The creators of the best animation films don’t have money. And it’s always been this way.
I have a good animator friend who during festival days would distribute DVDs of his film to everyone free of charge. When he was asked don’t the sponsors oppose this? he replied, for the filmmaker, it’s all the same, the festival is an opportunity for as many people as possible to see my work.
In general, I believe that hackers are our friends. How can my work reach different corners of the world? Of course, thanks to the interwebs and hackers…
My foreign friends also see my films and images mainly online.
Now, the areas where animation is used have increased in advertising, in the news… everywhere. Though auteur animation is likewise produced, but that’s a separate thing, which is based only and only on talent and is not remunerated.
Any auteur work is frankly egoistic. If you don’t do it for yourself, nothing will work out. Things that are done for a special purpose are unpleasant, and very quickly they reveal themselves. At the same moment you feel that the work is done for a specific audience or for money; that is, it is art that’s directed.
There are artists who can paint in an already adopted style, and they paint that way for decades. I don’t understand how they don’t get bored.
I try to make my film not like the other at least technically. I realize that my signature style is noticed, but I change the level of complexity, so that it’s interesting for me in the first place. Otherwise, I would stop. I would die from boredom if I, say, constantly do a series on poetic collages. That won’t work. “Mumitrollen” is one thing; “Ballet” something completely different. All are different.
Yes, I can be accused of having too many works. Just as are accused, for example, songwriters who sing everything they see. I can’t say that I paint everything I see, but I really do have a lot of works. And Tigran Hamasyan constantly writes music…
The internet helps me get requests for commissioned work. Say, for book design. They see [my work], like it, and get in touch with me. But I myself don’t take the initiative. If it happens, great; if it doesn’t, it doesn’t.
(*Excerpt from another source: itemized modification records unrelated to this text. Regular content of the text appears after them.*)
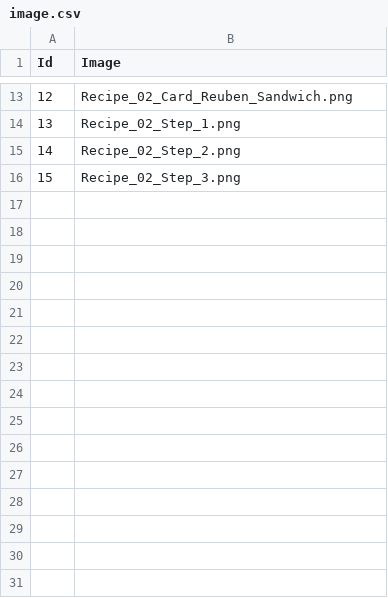
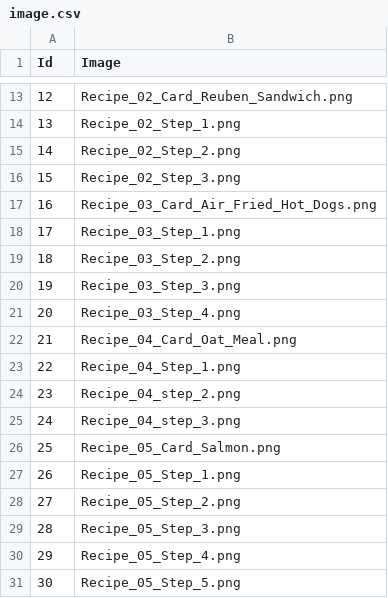
Before and after one commit to C16-MIWNN/Project1-Cat_Overflow, a CSV file: src/main/resources/example_data/image.csv, drawn as a sheet; only a part is shown, gaps mark what is left out.

```diff
--- a/src/main/resources/example_data/image.csv
+++ b/src/main/resources/example_data/image.csv
@@ -16 +16,16 @@ Id,Image
 15,Recipe_02_Step_3.png
+16,Recipe_03_Card_Air_Fried_Hot_Dogs.png
+17,Recipe_03_Step_1.png
+18,Recipe_03_Step_2.png
+19,Recipe_03_Step_3.png
+20,Recipe_03_Step_4.png
+21,Recipe_04_Card_Oat_Meal.png
+22,Recipe_04_Step_1.png
+23,Recipe_04_step_2.png
+24,Recipe_04_step_3.png
+25,Recipe_05_Card_Salmon.png
+26,Recipe_05_Step_1.png
+27,Recipe_05_Step_2.png
+28,Recipe_05_Step_3.png
+29,Recipe_05_Step_4.png
+30,Recipe_05_Step_5.png
```
Also changed, not shown: src/main/resources/example_data/ingredient.csv, src/main/resources/example_data/ingredientRecipe.csv, 3 other files.
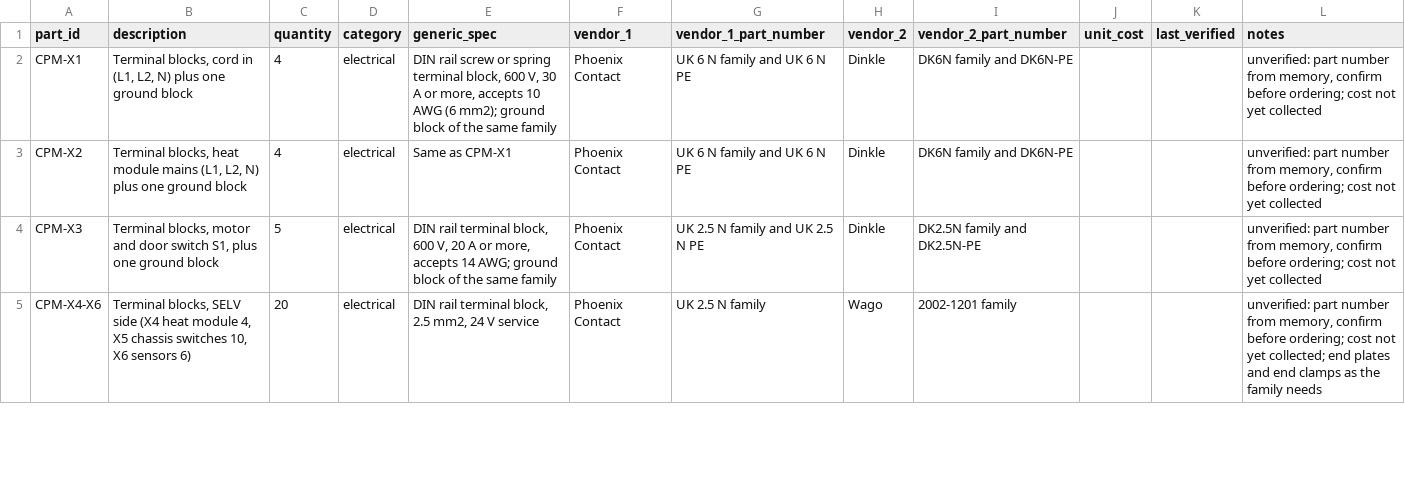
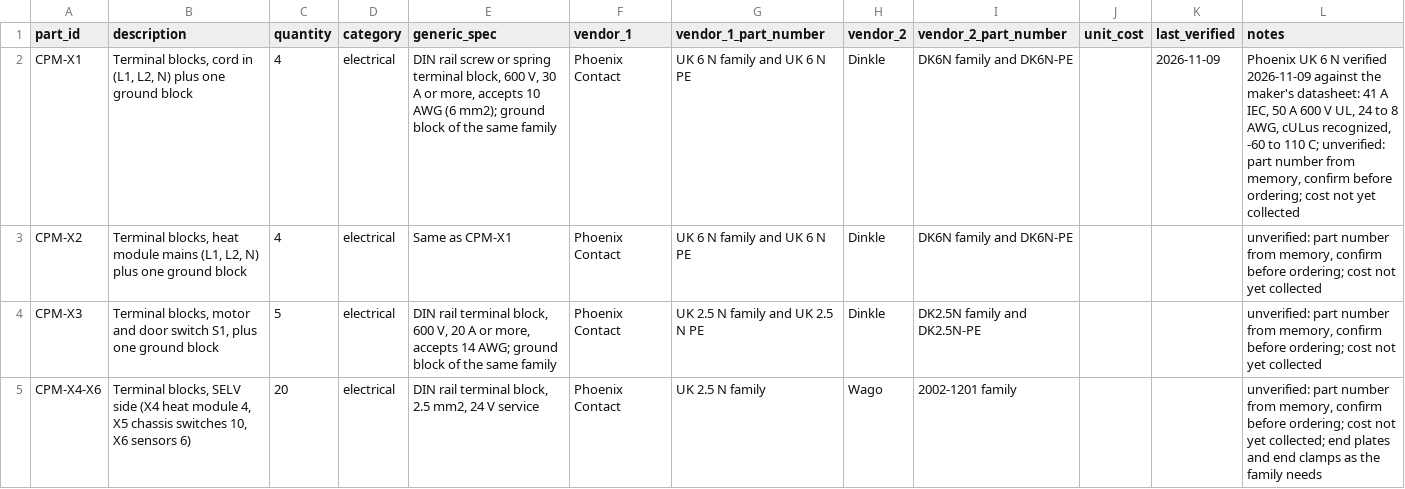
Before and after one commit to OpenSourceAppliances/dryer, a CSV file: bom/bom.csv, drawn as a sheet; only a part is shown; the diff covers the shown part only.

```diff
--- a/bom/bom.csv
+++ b/bom/bom.csv
@@ -1,3 +1,3 @@
 part_id,description,quantity,category,generic_spec,vendor_1,vendor_1_part_number,vendor_2,vendor_2_part_number,unit_cost,last_verified,notes
-CPM-X1,"Terminal blocks, cord in (L1, L2, N) plus one ground block",4,electrical,"DIN rail screw or spring terminal block, 600 V, 30 A or more, accepts 10 AWG (6 mm2); ground block of the same family",Phoenix Contact,UK 6 N family and UK 6 N PE,Dinkle,DK6N family and DK6N-PE,,,"unverified: part number from memory, confirm before ordering; cost not yet collected"
+CPM-X1,"Terminal blocks, cord in (L1, L2, N) plus one ground block",4,electrical,"DIN rail screw or spring terminal block, 600 V, 30 A or more, accepts 10 AWG (6 mm2); ground block of the same family",Phoenix Contact,UK 6 N family and UK 6 N PE,Dinkle,DK6N family and DK6N-PE,,2026-11-09,"Phoenix UK 6 N verified 2026-11-09 against the maker's datasheet: 41 A IEC, 50 A 600 V UL, 24 to 8 AWG, cULus recognized, -60 to 110 C; unverified: part number from memory, confirm before ordering; cost not yet collected"
 CPM-X2,"Terminal blocks, heat module mains (L1, L2, N) plus one ground block",4,electrical,Same as CPM-X1,Phoenix Contact,UK 6 N family and UK 6 N PE,Dinkle,DK6N family and DK6N-PE,,,"unverified: part number from memory, confirm before ordering; cost not yet collected"
```
Also changed, not shown: 34 edited cells elsewhere in this file, bom/heat-electric-240.csv, bom/order-plan.csv, 2 other files.
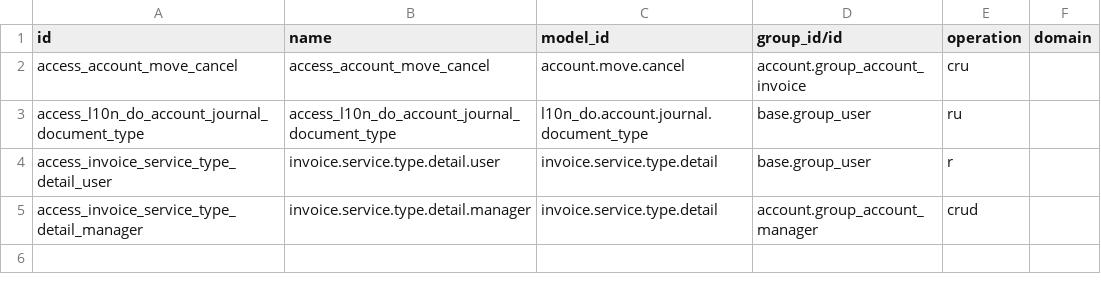
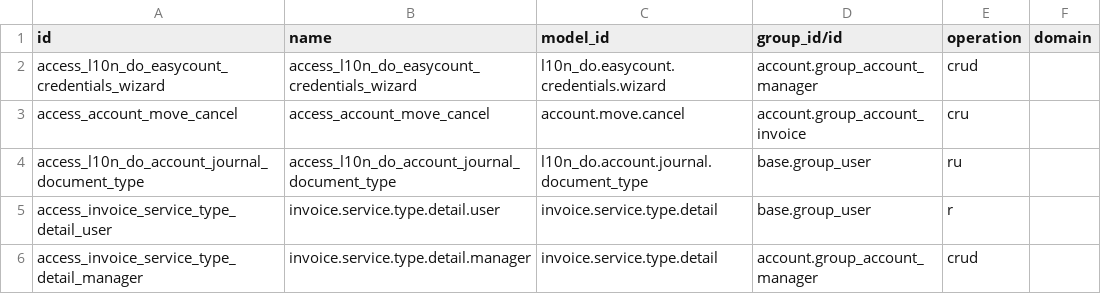
Before and after one commit to JoelStalin/Chefalitas, a CSV file: addons/l10n_do_accounting/security/ir.access.csv, drawn as a sheet.

```diff
--- a/addons/l10n_do_accounting/security/ir.access.csv
+++ b/addons/l10n_do_accounting/security/ir.access.csv
@@ -1,2 +1,3 @@
 id,name,model_id,group_id/id,operation,domain
+access_l10n_do_easycount_credentials_wizard,access_l10n_do_easycount_credentials_wizard,l10n_do.easycount.credentials.wizard,account.group_account_manager,crud,
 access_account_move_cancel,access_account_move_cancel,account.move.cancel,account.group_account_invoice,cru,
```
Also changed, not shown: 10 other files.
For me, the meaning is the cinema — it’s an integral part of my nature. When I’m working on a film, I forget everything, including even the internet.
We live in a century of images. For me, text has always had less meaning than the image. I’m a person of images. If the image doesn’t attract, I won’t read the text. Of course I’m not talking about books, but about the abundance of text today.
Generally, human memories began from images. There was no text; there were petroglyphs, which were more accessible and talented than the supposed text could be. For instance, it’s as though the cave paintings in France were done with a modern artist’s eye.
I’m reading the Sumerian Epic of Gilgamesh and see that it’s a legend with a completely innovative composition. The section that reads “I appeal to you…” is simply a miracle. It’s [like] a real scene from a film. This is one of those techniques when the main character appeals from the screen to the viewer individually and without intermediaries.
I want to say that everything has already long been said. I believe that living is hard now because we know a lot of things. Also we’ve become oversaturated and tired from news.
To tell you the truth, I rarely leave the house, and I connect to the internet from my room. It’s me, my work, the animals, the park…
Today, for example, a squirrel came, sat on the tree across from my window and began to look directly at me and speak to me. I gave him lavash bread, he didn’t eat it, continued to talk. Why the squirrel needed to make that contact is unknown. He probably had a need to communicate…
Everyone needs contact. And the internet is the place for people who are alone. If you’re online, you don’t feel so alone.
I think for everyone the internet is a big world. You just have to not lose the connection with reality. Who needs the internet if I didn’t have my dog, my cats, the yard, the earth…?
The views expressed in the column are those of the author's and do not necessarily reflect the views of Media.am.